Strategic beta ETFs [smart beta] uses alternative index construction. They seek exposure to particular factors rather than sectors or geographies. For example, this approach can create an ETF that holds dividend-paying stocks, or ETFs that focus on the cash flows and sales of certain companies. Strategic beta ETFs can be used when an investor believes a certain sector or investment style will be overvalued or undervalued. A strategic beta ETF can provide pure exposure, instead of passive exposure to the entire market like an index ETF.

Active ETFs are the third type. Actively-managed ETFs have a portfolio manager making decisions and overseeing an underlying portfolio. These ETFs don't try to replicate an index – they track the portfolio. The manager uses fundamental, qualitative and quantitative analysis to buy and sell securities.
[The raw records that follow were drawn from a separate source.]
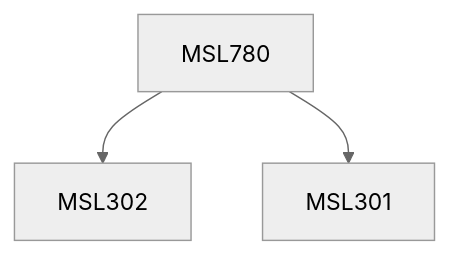
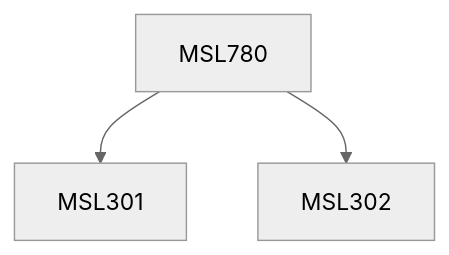
Before and after one commit to KeshavBansal0122/CoS_Website: the diagram in content/Management Studies/MSL780.md, drawn with Mermaid (neutral theme). The commit also changed other lines of this file and 2662 other files, not shown here.

````diff
--- a/content/Management Studies/MSL780.md
+++ b/content/Management Studies/MSL780.md
@@ -13,9 +13,9 @@
 ```mermaid
 flowchart TD
 MSL780-530[MSL780]
+MSL780-530 --> MSL301-530[MSL301]
 MSL780-530 --> MSL302-530[MSL302]
-MSL780-530 --> MSL301-530[MSL301]
 
 classDef empty height:17px, fill:transparent, stroke:transparent;
 classDef trueEmpty height:0px, width:0px;
 ```
````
By actively managing risk, active ETFs strive to deliver potentially higher risk-adjusted returns.

This evolving ETF spectrum lets investors use active and passive strategies to achieve their goals.

As mentioned, passive investing with traditional index ETFs simply attempts to replicate the index's performance. Here are some benefits of passive investing:

  • Asset exposure: Investors receive precise, tactical exposure to certain asset classes and sectors that they might not have with other investments.
  • Cost reduction: Index ETFs are considered lower-cost investments since there's no need to analyze securities in the index.
  • Transparency: Investors know at all times what stocks or bonds are in an indexed investment.

Active investing aims to outperform the index benchmark. Here are a few benefits of active investing:

  • Performance looks different from the benchmark - opportunistic investing by aiming to beat the index over the long run
  • Risk management: Various techniques are used to try to mitigate risks created by markets, liquidity, interest rates etc.
  • Professional investment management: Portfolio managers analyze companies and market conditions and make investment decisions on which stocks and bonds to buy and sell.

When it comes to portfolio construction, sophisticated investors increasingly recognize that active, strategic beta and passive investments can be useful in a portfolio. And whatever the blend is, the sum of all the exposures in a portfolio is what influences the desired outcome.  

Every investment can have risks and rewards. A professional financial advisor can help you create a well-diversified portfolio tailored to your financial goals and risk tolerance. Your advisor can also monitor the portfolio and adjust it to market conditions and changing circumstances.

Ask your advisor how ETFs can help you achieve financial success.